Pudu Robotics (普渡科技), a leading service robot developer in China, announced today that it had announced a strategic collaboration with SoftBank Robotics, aiming to explore the future of commercial robots together.

In a press release, the Shenzhen-based company said this tie-up will give full play to Pudu’s technological advantages in delivery and cleaning robots, and combine SoftBank Robotics’s know-how in the Japanese market.

The goal is to achieve a win-win outcome for both companies, providing users with a better experience and pushing commercial service robots to scale new heights.

“We are honored to enter into this strategic partnership with SoftBank Robotics. This is a recognition of Pudu’s technologies and products,” said Zhang Tao, founder and CEO of the unicorn. “Pudu will continue to leverage its strengths to tap deeply into industrial scenarios, so as to provide reliable products and outstanding services to all its partners and clients — just as always.”

Fumihide Tomizawa, president and CEO of SoftBank Robotics Group Corp, explained that the company is excited to team up with Pudu, for this allows it to bolster the product supply in Japan’s commercial service robotics.

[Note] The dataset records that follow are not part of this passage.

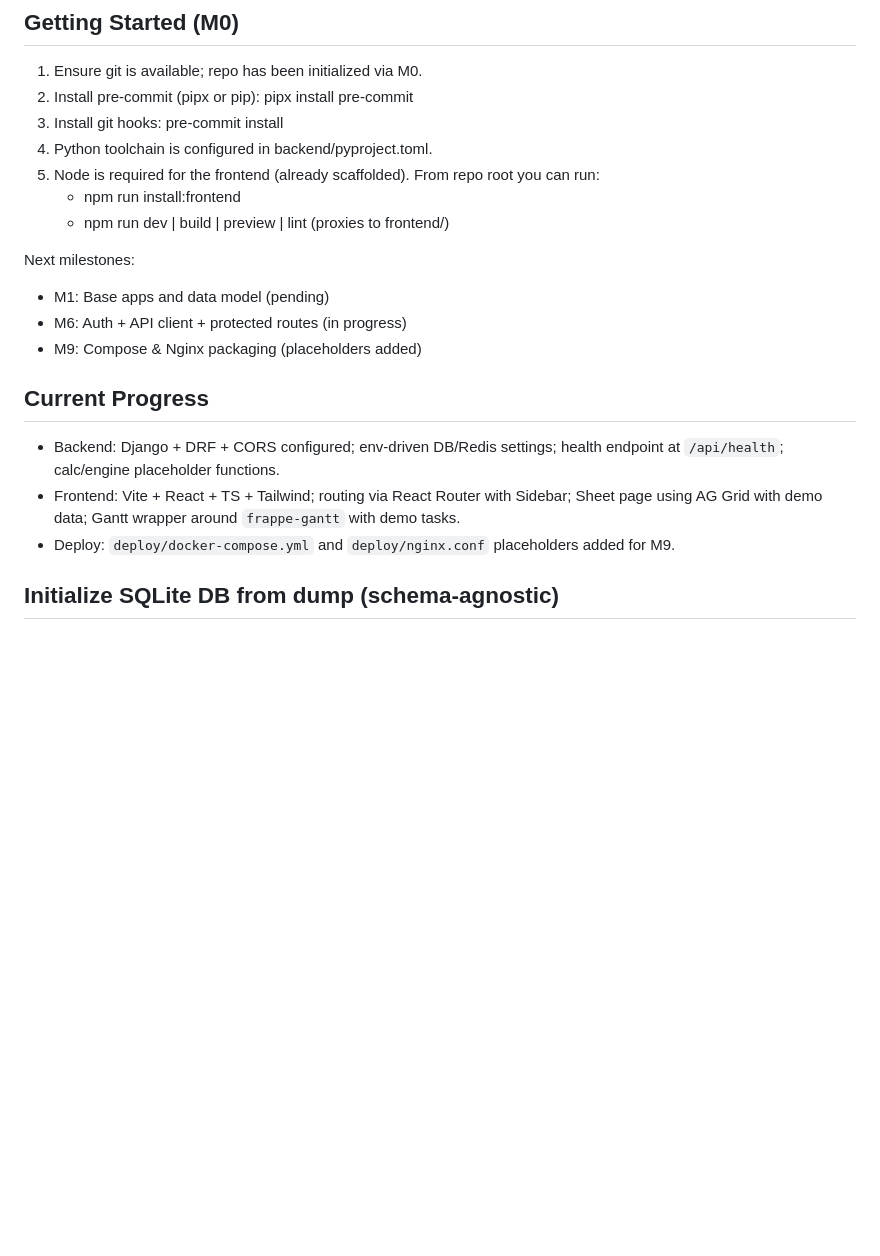
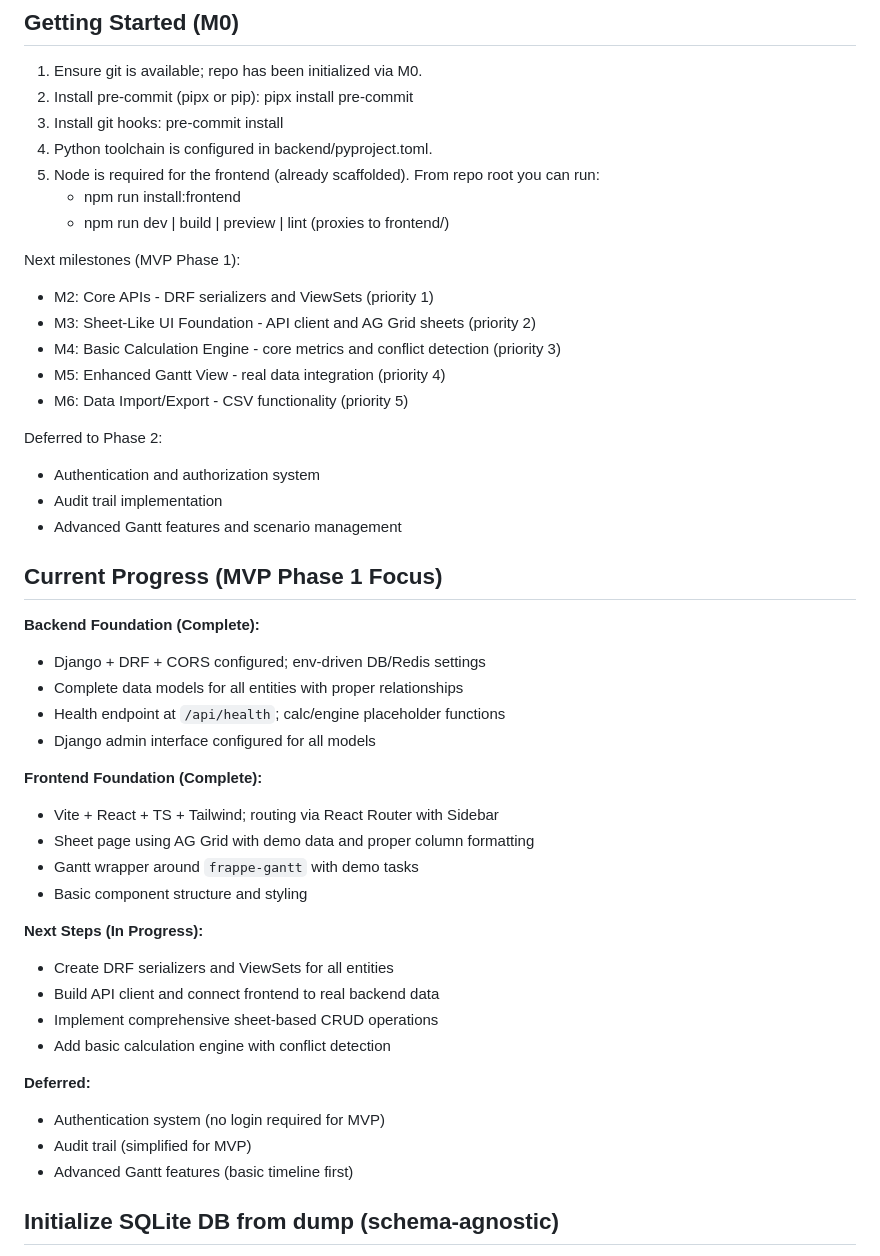
Before and after one commit to dtrhieu/ddash, a Markdown page: README.md, the part around the change. Rendered like a GitHub page; blank space fills up the shorter version.

Commit message:
feat: revise MVP scope and milestones for enhanced clarity and prioritization

```diff
--- a/README.md
+++ b/README.md
@@ -41,15 +41,42 @@ Spec: docs/SPEC-002-Drilling Campaign Tracker.md
    - npm run install:frontend
    - npm run dev | build | preview | lint (proxies to frontend/)
 
-Next milestones:
-- M1: Base apps and data model (pending)
-- M6: Auth + API client + protected routes (in progress)
-- M9: Compose & Nginx packaging (placeholders added)
+Next milestones (MVP Phase 1):
+- M2: Core APIs - DRF serializers and ViewSets (priority 1)
+- M3: Sheet-Like UI Foundation - API client and AG Grid sheets (priority 2)
+- M4: Basic Calculation Engine - core metrics and conflict detection (priority 3)
+- M5: Enhanced Gantt View - real data integration (priority 4)
+- M6: Data Import/Export - CSV functionality (priority 5)
 
-## Current Progress
-- Backend: Django + DRF + CORS configured; env-driven DB/Redis settings; health endpoint at `/api/health`; calc/engine placeholder functions.
-- Frontend: Vite + React + TS + Tailwind; routing via React Router with Sidebar; Sheet page using AG Grid with demo data; Gantt wrapper around `frappe-gantt` with demo tasks.
-- Deploy: `deploy/docker-compose.yml` and `deploy/nginx.conf` placeholders added for M9.
+Deferred to Phase 2:
+- Authentication and authorization system
+- Audit trail implementation
+- Advanced Gantt features and scenario management
+
+## Current Progress (MVP Phase 1 Focus)
+
+**Backend Foundation (Complete):**
+- Django + DRF + CORS configured; env-driven DB/Redis settings
+- Complete data models for all entities with proper relationships
+- Health endpoint at `/api/health`; calc/engine placeholder functions
+- Django admin interface configured for all models
+
+**Frontend Foundation (Complete):**
+- Vite + React + TS + Tailwind; routing via React Router with Sidebar
+- Sheet page using AG Grid with demo data and proper column formatting
+- Gantt wrapper around `frappe-gantt` with demo tasks
+- Basic component structure and styling
+
+**Next Steps (In Progress):**
+- Create DRF serializers and ViewSets for all entities
+- Build API client and connect frontend to real backend data
+- Implement comprehensive sheet-based CRUD operations
+- Add basic calculation engine with conflict detection
+
+**Deferred:**
+- Authentication system (no login required for MVP)
+- Audit trail (simplified for MVP)
+- Advanced Gantt features (basic timeline first)
 
 ## Initialize SQLite DB from dump (schema-agnostic)
 To create a throwaway SQLite database populated with the CSV dataset in `scripts/dump_data/drilling_campaign_2025` for ad‑hoc exploration:
```
Also changed, not shown: TODO.md (+148 -143 lines).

“The cooperation deepens our commitment to provide cutting-edge robotics, as well as help businesses meet the challenge of labor shortage and enhance overall efficiency,” Tomizawa said.

Crossing the 70,000 mark

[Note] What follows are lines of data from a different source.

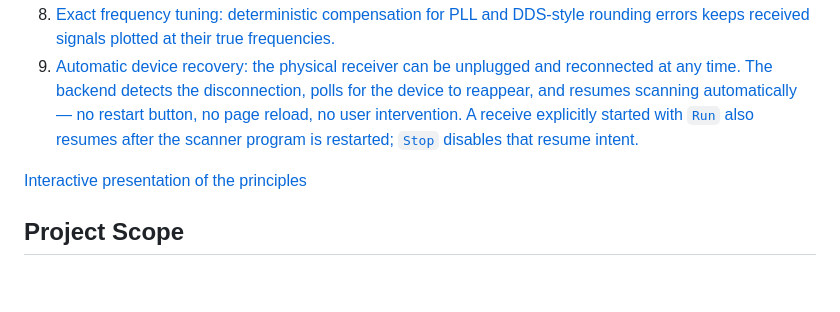
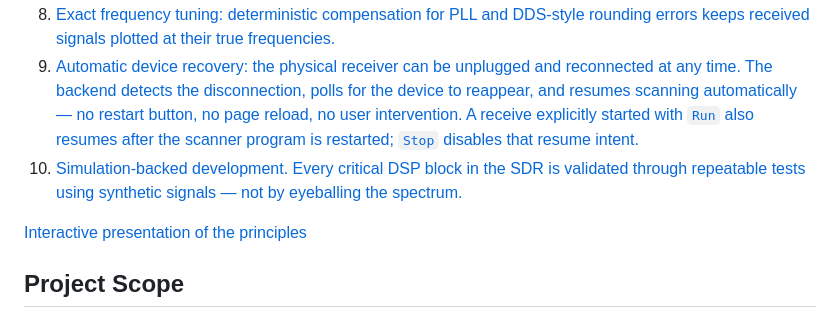
Before and after one commit to ur8us/pluto-scanner, a Markdown page: README.md, the part around the change. Drawn GitHub-style; blank space fills up the shorter version.

```diff
--- a/README.md
+++ b/README.md
@@ -66,6 +66,7 @@ I want this project to explore new principles for SDR tools (click to watch vide
 7. [Low-latency, smooth resolution changes: very fine frequency resolution needs several seconds of samples. For compatible high-zoom changes, this scanner keeps capture running and moves the CIC/FFT handoff through indexed raw-sample history, so the first new row appears promptly and the live waterfall continues without a preview burst followed by a pause. FFT size is kept to the smallest power of two that covers the visible CSS pixels; integer CIC decimation supplies any deeper resolution.](https://www.youtube.com/watch?v=HPQgIPxhlEk)
 8. [Exact frequency tuning: deterministic compensation for PLL and DDS-style rounding errors keeps received signals plotted at their true frequencies.](https://www.youtube.com/watch?v=_p2u7YL9E5U)
 9. [Automatic device recovery: the physical receiver can be unplugged and reconnected at any time. The backend detects the disconnection, polls for the device to reappear, and resumes scanning automatically — no restart button, no page reload, no user intervention. A receive explicitly started with `Run` also resumes after the scanner program is restarted; `Stop` disables that resume intent.](https://www.youtube.com/watch?v=pBepJdQ0E8A)
+10. [Simulation-backed development. Every critical DSP block in the SDR is validated through repeatable tests using synthetic signals — not by eyeballing the spectrum.](https://www.youtube.com/watch?v=KN4PUU8bcSc)
 
 [Interactive presentation of the principles](https://htmlpreview.github.io/?https://github.com/ur8us/pluto-scanner/blob/master/presentation.html)
 
```
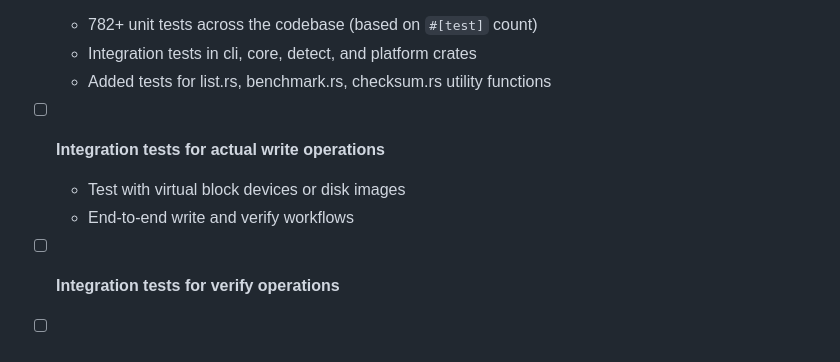
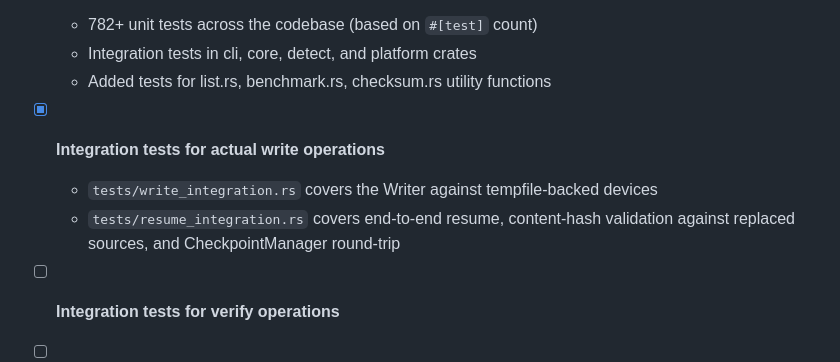
Before and after one commit to mstephenholl/engraver, a Markdown page: TODO.md, the part around the change. GitHub-like rendering.

Commit message:
docs(todo): mark write integration tests as done
Closed by resume_integration.rs (this session) plus the pre-existing
write_integration.rs. The bullets below — verify, HTTP, compression —
already have their own dedicated integration test files
(verify_integration.rs, http_integration.rs, compression_integration.rs);
those will be marked done as part of a separate audit.

```diff
--- a/TODO.md
+++ b/TODO.md
@@ -215,9 +215,10 @@ Planned features, improvements, and development roadmap for Engraver.
   - Integration tests in cli, core, detect, and platform crates
   - Added tests for list.rs, benchmark.rs, checksum.rs utility functions
 
-- [ ] **Integration tests for actual write operations**
-  - Test with virtual block devices or disk images
-  - End-to-end write and verify workflows
+- [x] **Integration tests for actual write operations**
+  - `tests/write_integration.rs` covers the Writer against tempfile-backed devices
+  - `tests/resume_integration.rs` covers end-to-end resume, content-hash
+    validation against replaced sources, and CheckpointManager round-trip
 
 - [ ] **Integration tests for verify operations**
 
```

A recent study by iyiou, a market intelligence provider, pointed out that Pudu’s shipment worldwide has approached 70,000 units, making it one of the largest service robot producers across the globe.

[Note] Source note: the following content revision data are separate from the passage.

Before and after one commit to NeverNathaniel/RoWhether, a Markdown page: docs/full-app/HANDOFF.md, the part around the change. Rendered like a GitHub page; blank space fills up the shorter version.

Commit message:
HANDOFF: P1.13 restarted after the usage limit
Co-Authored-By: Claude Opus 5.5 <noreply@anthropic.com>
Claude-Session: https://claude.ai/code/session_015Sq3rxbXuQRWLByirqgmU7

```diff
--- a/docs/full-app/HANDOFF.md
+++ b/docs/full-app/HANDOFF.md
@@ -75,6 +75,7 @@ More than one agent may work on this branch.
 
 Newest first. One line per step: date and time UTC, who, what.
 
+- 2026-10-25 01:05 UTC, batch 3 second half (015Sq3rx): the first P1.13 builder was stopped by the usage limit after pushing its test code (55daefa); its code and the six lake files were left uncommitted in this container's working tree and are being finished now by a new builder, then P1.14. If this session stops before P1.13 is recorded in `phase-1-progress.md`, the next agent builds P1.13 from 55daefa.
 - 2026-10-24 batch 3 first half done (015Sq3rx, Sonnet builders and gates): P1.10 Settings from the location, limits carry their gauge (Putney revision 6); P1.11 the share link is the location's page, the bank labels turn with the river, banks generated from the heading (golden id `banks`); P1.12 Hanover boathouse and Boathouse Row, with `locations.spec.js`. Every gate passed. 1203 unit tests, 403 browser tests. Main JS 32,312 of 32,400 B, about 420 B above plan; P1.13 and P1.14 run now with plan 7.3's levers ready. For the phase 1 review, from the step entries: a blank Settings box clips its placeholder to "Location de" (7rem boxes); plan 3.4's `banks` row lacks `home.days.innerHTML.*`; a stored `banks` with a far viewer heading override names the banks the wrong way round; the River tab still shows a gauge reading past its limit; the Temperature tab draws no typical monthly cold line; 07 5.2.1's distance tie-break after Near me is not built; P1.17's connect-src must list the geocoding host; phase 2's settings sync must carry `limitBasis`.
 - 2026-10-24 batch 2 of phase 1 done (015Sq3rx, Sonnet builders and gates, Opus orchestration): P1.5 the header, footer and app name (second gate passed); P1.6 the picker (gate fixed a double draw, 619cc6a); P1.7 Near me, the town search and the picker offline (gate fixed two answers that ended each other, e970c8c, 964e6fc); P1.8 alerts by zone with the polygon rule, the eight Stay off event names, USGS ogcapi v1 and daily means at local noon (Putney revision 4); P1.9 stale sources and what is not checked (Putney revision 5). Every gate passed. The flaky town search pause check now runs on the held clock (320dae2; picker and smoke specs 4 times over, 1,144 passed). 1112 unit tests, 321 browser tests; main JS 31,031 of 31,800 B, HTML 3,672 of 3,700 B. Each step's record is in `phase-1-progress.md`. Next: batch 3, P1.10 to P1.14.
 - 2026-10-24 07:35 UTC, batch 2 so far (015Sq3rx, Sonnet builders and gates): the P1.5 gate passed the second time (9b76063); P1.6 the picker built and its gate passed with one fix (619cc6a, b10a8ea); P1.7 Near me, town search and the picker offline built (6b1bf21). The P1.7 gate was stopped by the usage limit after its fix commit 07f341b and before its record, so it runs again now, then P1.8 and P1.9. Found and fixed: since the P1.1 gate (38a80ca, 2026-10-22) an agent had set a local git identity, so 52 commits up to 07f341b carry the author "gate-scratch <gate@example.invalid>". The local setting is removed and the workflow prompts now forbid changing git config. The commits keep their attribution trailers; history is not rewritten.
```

Pudu’s Zhang is eyeing even more ambitious targets amid the company’s overseas expansion.

“We plan to build two factories in the Yangtze River Delta region (close to Shanghai), and construction is already underway,” Zhang recently told media in an interview at the company’s Shenzhen headquarters.

When the two plants are completed between 2024 and 2025, they are expected to triple Pudu’s annual production capacity.

The startup’s existing factory in Dongguan of southern Guangdong Province, a manufacturing hub, churns out around 50,000 robots a year.

With the two new factories due to become operational in almost a year, the total capacity will increase to 150,000 units.

Spike in overseas orders

According to Zhang, Pudu has utilized its robots in action to gather data that feed back to its algorithms, so as to elevate the accuracy of their motion trails.

He added the company currently has no plans to construct a new plant abroad.

Surging overseas demand is the main driver of productivity increases. Since February this year, Pudu has shipped more than 10,000 robots, with overseas customers accounting for 80% of the buyers.

Pudu’s delivery to Japan to date has totaled 7,500 units.

Its products have been sold to 600 cities in 60 countries and regions spanning Asia, North America and Europe. Orders from Japan, South Korea, the United States, Germany, Hong Kong, Macao and Taiwan represent the bulk of sales.

Statistics released by market research firm AskCI indicate that the global service robot market will grow 33% this year to US$33.7 billion.

China alone is projected to expand 36% year on year to US$10.3 billion this year, almost a third of the global total, the data show.

Avatar photo
Ni Tao

Ni Tao is the founder and editor-in-chief of cnrobopedia. Prior to cnrobopedia, he had a full decade of experience with a major state-run English-language newspaper as a tech reporter and opinion writer. He is also a communications specialist, having provided consultancy services to established firms like Siemens, Philips, ABinBev, Diageo, Trip.com Group (Nasdaq: TCOM, HK: 9961), Jianpu Technology (NYSE: JT) and a handful of domestic startups. A graduate of Fudan University, he writes widely about China's business and tech scenes and other topics for global publications including South China Morning Post, SupChina, The Diplomat, CGTN, Banking Technology, among others, and tries to impart his experience to students at Fudan University Journalism School, where he is a part-time lecturer. When he's not writing about robotics, you can expect him to be on his beloved Yanagisawa saxophones, trying to play some jazz riffs, often in vain and occasionally against the protests of an angry neighbor. Get in touch with him by dropping a line at nitao0927@gmail.com.

Articles: 662